Search the data below for the string "warning" and copy all lines where it shows up.

## Records drawn from a dataset
┄┄┄┄┄┄┄┄┄┄┄┄┄┄┄┄┄┄┄┄

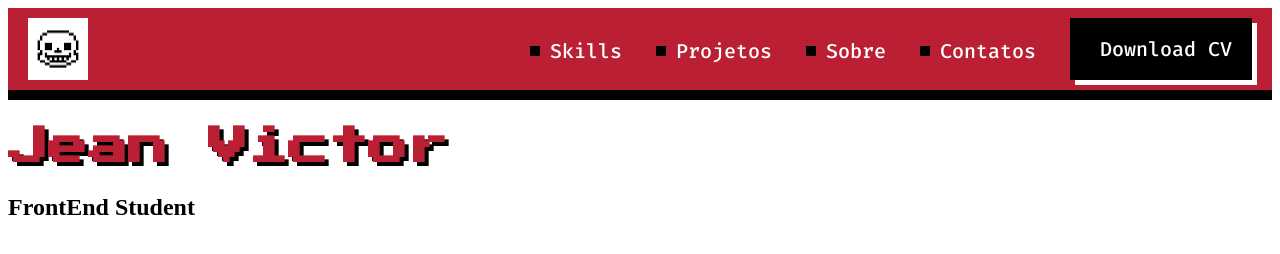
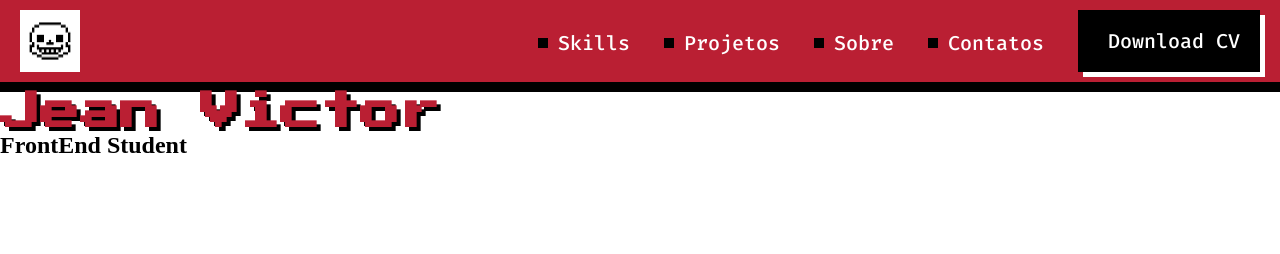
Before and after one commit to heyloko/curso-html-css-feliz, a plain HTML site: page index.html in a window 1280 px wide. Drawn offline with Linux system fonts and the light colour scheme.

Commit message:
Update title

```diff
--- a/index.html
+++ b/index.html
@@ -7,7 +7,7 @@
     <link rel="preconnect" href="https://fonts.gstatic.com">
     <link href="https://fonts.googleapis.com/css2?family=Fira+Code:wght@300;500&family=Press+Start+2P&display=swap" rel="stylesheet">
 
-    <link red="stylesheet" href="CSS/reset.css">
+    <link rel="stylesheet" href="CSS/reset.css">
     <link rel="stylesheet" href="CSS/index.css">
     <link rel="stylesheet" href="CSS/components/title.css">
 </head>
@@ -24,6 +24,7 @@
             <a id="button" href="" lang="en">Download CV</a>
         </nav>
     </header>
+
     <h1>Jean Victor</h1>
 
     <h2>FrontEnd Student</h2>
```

┄┄┄┄┄┄┄┄┄┄┄┄┄┄┄┄┄┄┄┄

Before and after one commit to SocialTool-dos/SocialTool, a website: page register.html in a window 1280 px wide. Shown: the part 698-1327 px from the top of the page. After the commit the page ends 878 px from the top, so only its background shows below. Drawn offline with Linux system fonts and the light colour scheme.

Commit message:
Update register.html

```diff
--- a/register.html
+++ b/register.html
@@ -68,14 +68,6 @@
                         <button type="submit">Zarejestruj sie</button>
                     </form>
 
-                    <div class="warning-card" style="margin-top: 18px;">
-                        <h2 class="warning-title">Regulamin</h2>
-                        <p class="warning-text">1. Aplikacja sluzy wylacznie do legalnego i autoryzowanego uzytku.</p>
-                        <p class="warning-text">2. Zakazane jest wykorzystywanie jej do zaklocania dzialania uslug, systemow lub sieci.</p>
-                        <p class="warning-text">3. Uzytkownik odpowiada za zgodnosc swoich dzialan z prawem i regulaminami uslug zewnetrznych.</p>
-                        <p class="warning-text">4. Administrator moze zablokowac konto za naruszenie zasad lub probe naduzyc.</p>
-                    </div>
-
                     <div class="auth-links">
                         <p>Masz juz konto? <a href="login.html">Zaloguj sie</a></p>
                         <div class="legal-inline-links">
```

┄┄┄┄┄┄┄┄┄┄┄┄┄┄┄┄┄┄┄┄

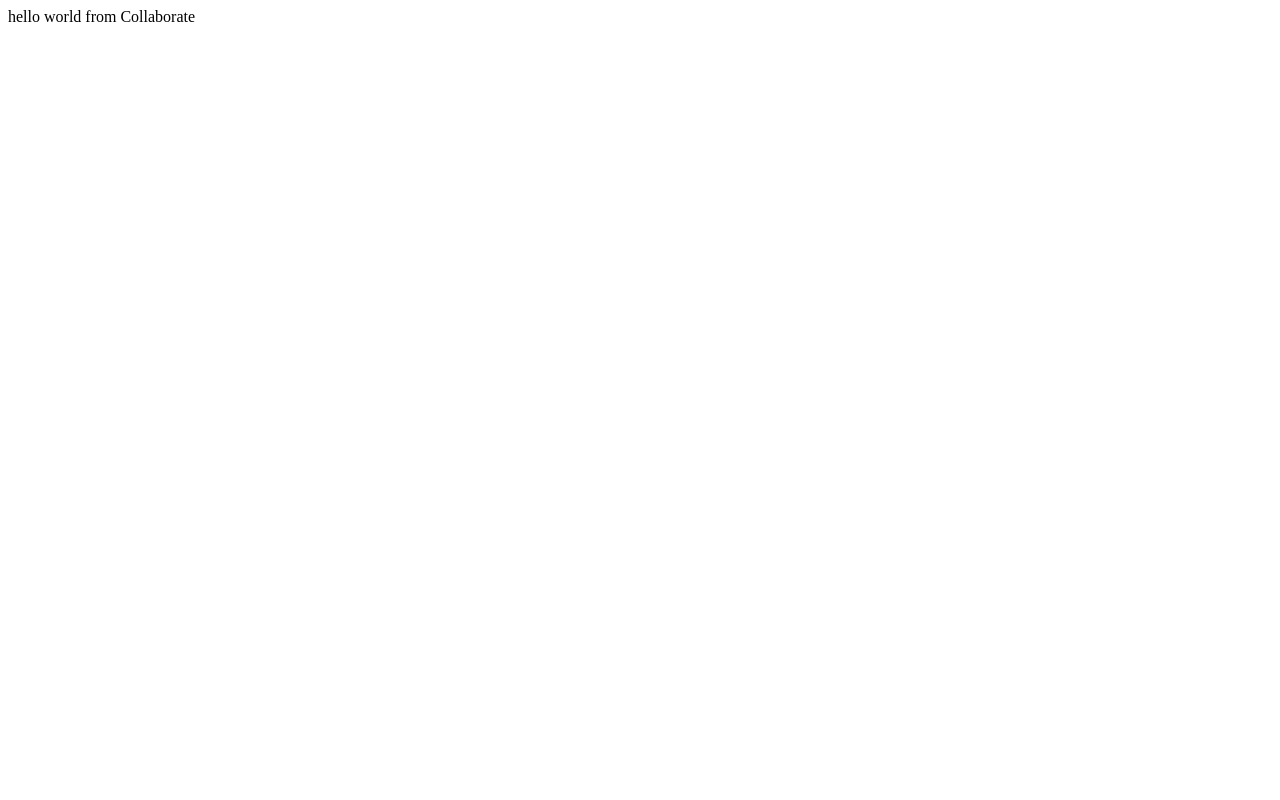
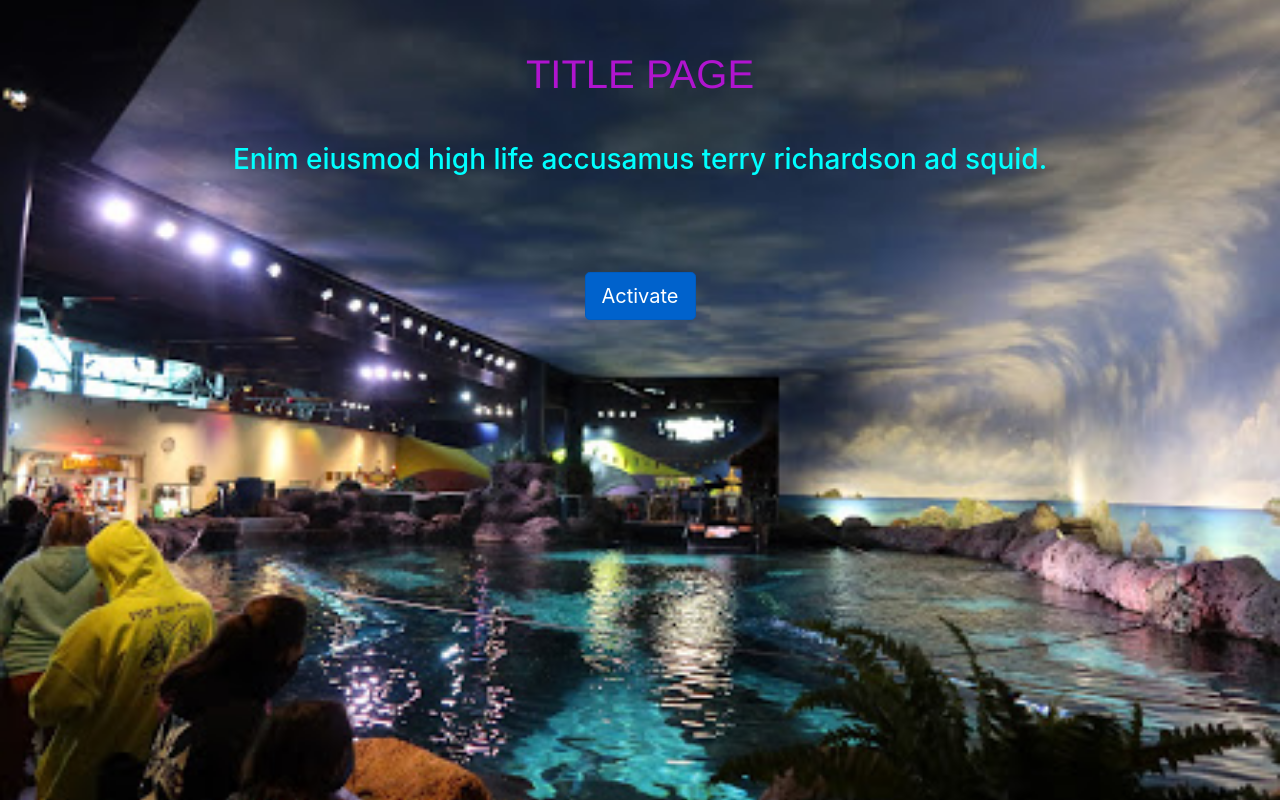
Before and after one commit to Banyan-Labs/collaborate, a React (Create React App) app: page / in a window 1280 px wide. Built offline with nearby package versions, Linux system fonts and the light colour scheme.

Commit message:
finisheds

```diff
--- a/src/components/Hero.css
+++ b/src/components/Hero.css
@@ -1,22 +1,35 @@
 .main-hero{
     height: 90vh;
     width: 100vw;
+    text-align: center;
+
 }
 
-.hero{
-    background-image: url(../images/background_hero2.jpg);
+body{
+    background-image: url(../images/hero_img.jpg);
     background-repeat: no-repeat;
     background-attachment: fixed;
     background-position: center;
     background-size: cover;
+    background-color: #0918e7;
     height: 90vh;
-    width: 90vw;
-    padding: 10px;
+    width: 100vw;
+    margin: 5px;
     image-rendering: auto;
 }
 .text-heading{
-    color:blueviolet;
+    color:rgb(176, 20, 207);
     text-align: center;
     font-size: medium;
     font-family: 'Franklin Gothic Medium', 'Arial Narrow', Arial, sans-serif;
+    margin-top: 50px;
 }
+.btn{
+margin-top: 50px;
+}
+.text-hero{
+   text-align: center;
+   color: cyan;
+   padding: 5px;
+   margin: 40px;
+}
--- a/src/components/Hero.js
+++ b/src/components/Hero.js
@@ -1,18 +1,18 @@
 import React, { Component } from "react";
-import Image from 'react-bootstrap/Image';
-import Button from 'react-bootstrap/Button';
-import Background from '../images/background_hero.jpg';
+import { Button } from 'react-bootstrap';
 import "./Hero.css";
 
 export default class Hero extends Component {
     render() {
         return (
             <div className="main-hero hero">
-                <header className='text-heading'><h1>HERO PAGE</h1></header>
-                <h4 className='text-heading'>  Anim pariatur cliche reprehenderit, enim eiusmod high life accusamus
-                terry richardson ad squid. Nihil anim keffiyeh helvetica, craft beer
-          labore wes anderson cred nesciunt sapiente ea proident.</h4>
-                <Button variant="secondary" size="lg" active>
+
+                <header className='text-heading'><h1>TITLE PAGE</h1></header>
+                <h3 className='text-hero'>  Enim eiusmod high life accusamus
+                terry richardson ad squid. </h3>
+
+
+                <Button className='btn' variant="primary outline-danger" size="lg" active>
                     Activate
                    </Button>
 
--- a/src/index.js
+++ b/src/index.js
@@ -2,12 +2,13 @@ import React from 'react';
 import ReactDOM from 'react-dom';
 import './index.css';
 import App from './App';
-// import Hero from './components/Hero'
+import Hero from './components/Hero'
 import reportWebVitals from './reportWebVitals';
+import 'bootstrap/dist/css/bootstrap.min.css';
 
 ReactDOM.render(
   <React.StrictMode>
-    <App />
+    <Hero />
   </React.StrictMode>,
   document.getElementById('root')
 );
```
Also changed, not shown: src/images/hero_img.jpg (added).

┄┄┄┄┄┄┄┄┄┄┄┄┄┄┄┄┄┄┄┄

## EXPECTED ANSWER
-                    <div class="warning-card" style="margin-top: 18px;">
-                        <h2 class="warning-title">Regulamin</h2>
-                        <p class="warning-text">1. Aplikacja sluzy wylacznie do legalnego i autoryzowanego uzytku.</p>
-                        <p class="warning-text">2. Zakazane jest wykorzystywanie jej do zaklocania dzialania uslug, systemow lub sieci.</p>
-                        <p class="warning-text">3. Uzytkownik odpowiada za zgodnosc swoich dzialan z prawem i regulaminami uslug zewnetrznych.</p>
-                        <p class="warning-text">4. Administrator moze zablokowac konto za naruszenie zasad lub probe naduzyc.</p>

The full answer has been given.